My previous blog in this series explored how forward-leaning energy and utilities providers embrace digital technologies to improve the experiences of the constituents that they serve. But in addition to turning outward to meet the growing expectations of external constituents, these firms face increasing pressure to turn inward to improve their own operational efficiency.
Digital technologies are massively disrupting the oil and gas industry, resulting in reduced costs and an increase in productivity. Oil and gas companies are considering technologies such as AI, IoT, analytics, and process automation, while continuing to recognize the need for an ecosystem of third-party suppliers. Even vertically integrated oil giants like ExxonMobil, Royal Dutch Shell, ConocoPhillips, or BP are relying on third-party suppliers, or oilfield services (OFS), to provide equipment and expertise to fill gaps in its supply chain.
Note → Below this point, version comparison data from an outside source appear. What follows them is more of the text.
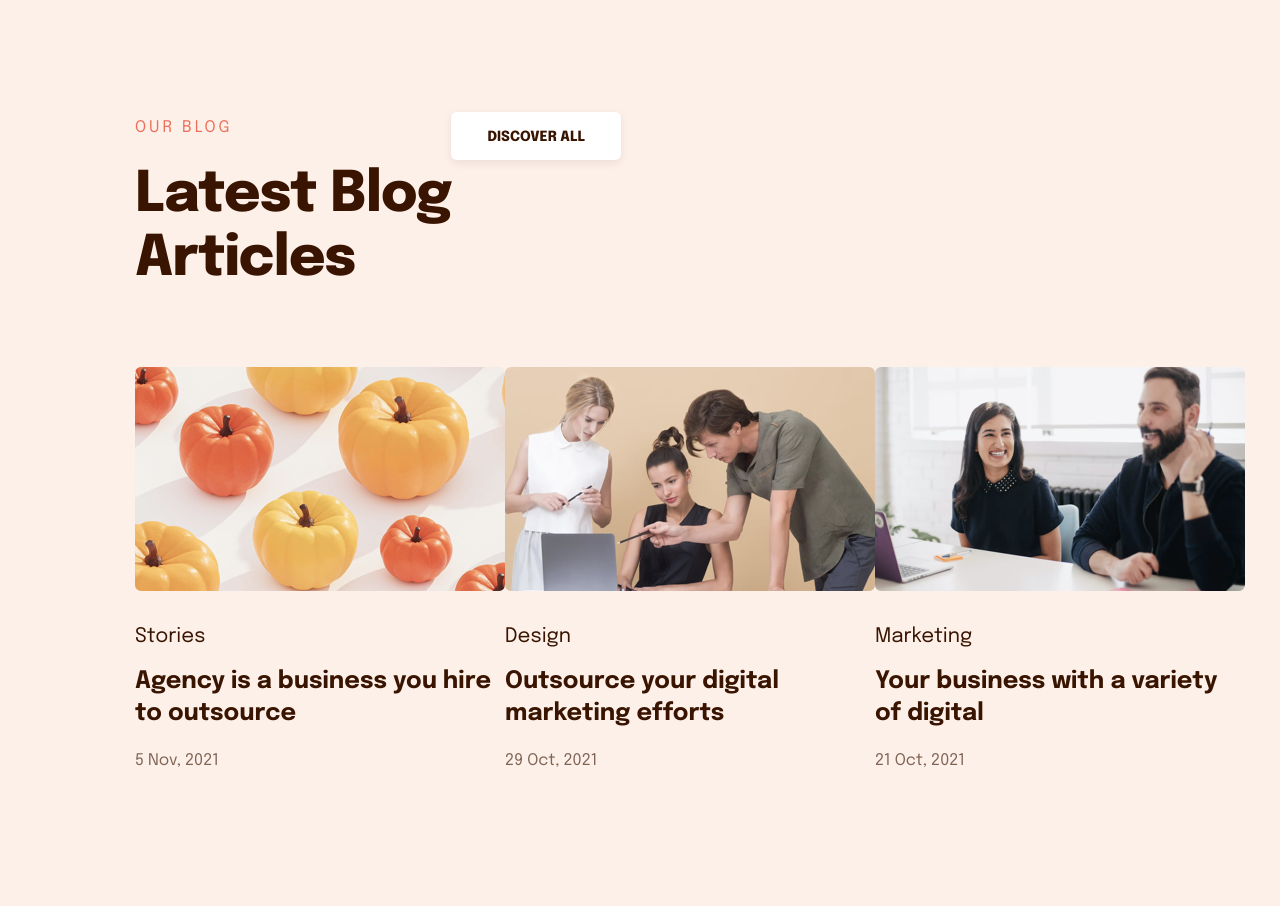
Repository: qafqazly123/websayt-1
Page: blogPage/index.html
The author's editor kept a copy of each file at every save. The page is drawn from the files as they stood at one save, then again after a run of saves.
The browser window is 1280 px wide. The pictures show the whole page.

Above is the page before, as saved 2023-12-19 15:20:33.

### blogPage/index.html
<!DOCTYPE html>
<html lang="en">
<head>
    <meta charset="UTF-8">
    <meta name="viewport" content="width=device-width, initial-scale=1.0">
    <title>Document</title>
 <link rel="stylesheet" href="index.css">
</head>
<body>
    <div class="container">
        <div class="text">
            <div class="collaj">
            <div class="text-box">
                <h4>Our Blog</h4>
                <h1>Latest Blog <br>
                    Articles</h1>
            </div>
                    <button>
                        <a href="#">Discover All</a>
                    </button>
            </div>

                <div class="img-container">
                    <ul>
                        <li>
                            <img src="../images/Bitmap (4).svg" alt="">
                            <h5>Stories</h5>
                            <h3>Agency is a business you hire to outsource</h3>
                            <p>5 Nov, 2021</p>
                        </li>
                        <li>
                            <img src="../images/Bitmap (5).svg" alt="">
                            <h5>Design</h5>
                            <h3>Outsource your digital marketing efforts</h3>
                            <p>29 Oct, 2021</p>
                        </li>
                        <li>
                            <img src="../images/Bitmap (6).svg" alt="">
                            <h5>Marketing</h5>
                            <h3>Your business with a variety of digital</h3>
                            <p>21 Oct, 2021</p>
                        </li>
                    </ul>
                </div>
        </div>
    </div>
</body>
</html>

### blogPage/index.css
@import url('https://fonts.googleapis.com/css2?family=Epilogue:wght@400;700;800&display=swap');
*{
    margin: 0px;
    padding: 0px;
    box-sizing: border-box;
}
.container{
    padding: 112px 135px 129px 135px;
    background-color: #FDF0E9;

}
.collaj{
    display: flex;
}
.text h4{
    color: var(--Text_Dark_Accent, #EF6D58);
font-feature-settings: 'clig' off, 'liga' off;

/* H5 */
font-family: Epilogue;
font-size: 16px;
font-style: normal;
font-weight: 400;
line-height: 32px; /* 200% */
letter-spacing: 3px;
text-transform: uppercase;
}
.text h1{
    margin-top: 20px;
    color: var(--Text_Dark, #391400);
font-feature-settings: 'clig' off, 'liga' off;

/* H2 */
font-family: Epilogue;
font-size: 56px;
font-style: normal;
font-weight: 800;
line-height: 64px; /* 114.286% */
letter-spacing: -1px;
}

li{
    list-style-type: none;
    margin-top: 75px;
}
ul{
    display: flex;
    justify-content: space-between;
    align-items: center;
}

li h5{
    margin-top: 26px;
    color: var(--Text_Dark, #391400);
font-feature-settings: 'clig' off, 'liga' off;

/* Text_Big */
font-family: Epilogue;
font-size: 20px;
font-style: normal;
font-weight: 400;
line-height: 32px; /* 160% */
}
li h3{
    margin-top: 13px;
    color: var(--Text_Dark, #391400);
font-feature-settings: 'clig' off, 'liga' off;

/* H4 */
font-family: Epilogue;
font-size: 24px;
font-style: normal;
font-weight: 700;
line-height: 32px; /* 133.333% */
}
li p{
    margin-top: 15px;
    color: var(--Text_Dark_Gray, rgba(57, 20, 0, 0.64));
font-feature-settings: 'clig' off, 'liga' off;

/* Text */
font-family: Epilogue;
font-size: 16px;
font-style: normal;
font-weight: 400;
line-height: 32px; /* 200% */
}
button{
    width: 170px;
height: 48px;
border-radius: 6px;
border: none;
background: #FFF;
box-shadow: 0px 3px 9px 0px rgba(57, 20, 0, 0.08);
}
button a{
    color: #391400;
text-align: center;
font-family: Epilogue;
font-size: 14px;
font-style: normal;
font-weight: 900;
line-height: normal;
text-transform: uppercase;
text-decoration: none;
}

After the next 3 saves:
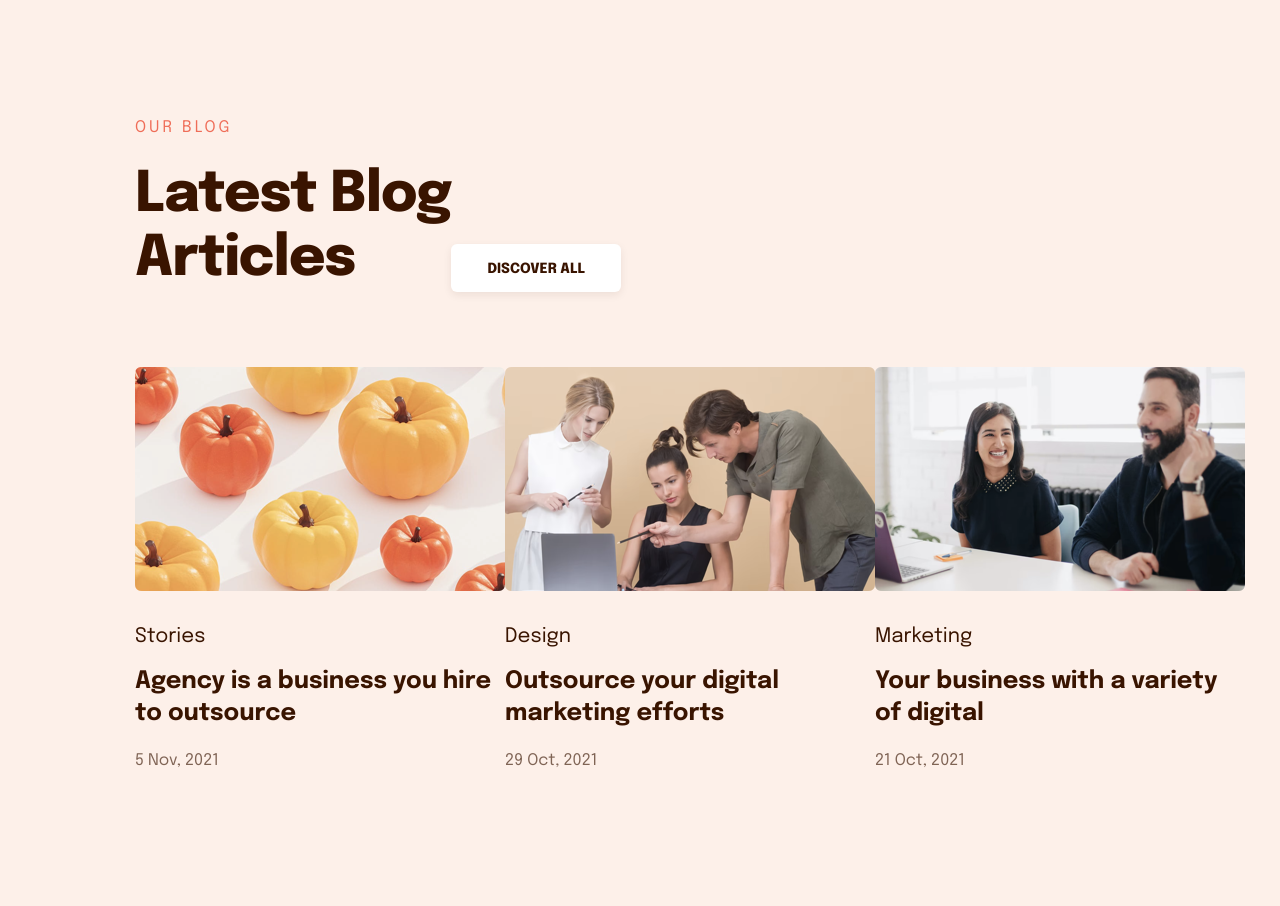
The 3 saves are shown as one change because they came seconds apart.
The last was saved 37 s later.
--- a/blogPage/index.css
+++ b/blogPage/index.css
@@ -86,6 +86,7 @@ font-weight: 400;
 line-height: 32px; /* 200% */
 }
 button{
+    align-self: flex-end;
     width: 170px;
 height: 48px;
 border-radius: 6px;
I remember my first car well – it was a black Jeep Cherokee and made a “NGGGGGGRGH!” noise driving up hills. But I was so proud of it because it meant independence and adulthood.
But as Ross Mason writes, for today’s teens, car owning is more of an expensive hassle than a key to freedom. The car of the future will be more about the passenger experience than the driver experience,
Financial services industry standards and file formats are unique and complex. There are different standards for low value payments, high value payments, international payments, bank statements, securities trades, derivatives, and stock custody transactions. In an effort to unify disparate formats based on geographic boundaries, industry utilities and market participants, the International Organization for Standardization (ISO) developed the ISO 20022 XML standard. The ISO 20022 standard was originally developed in 2004 and is an internationally agreed upon,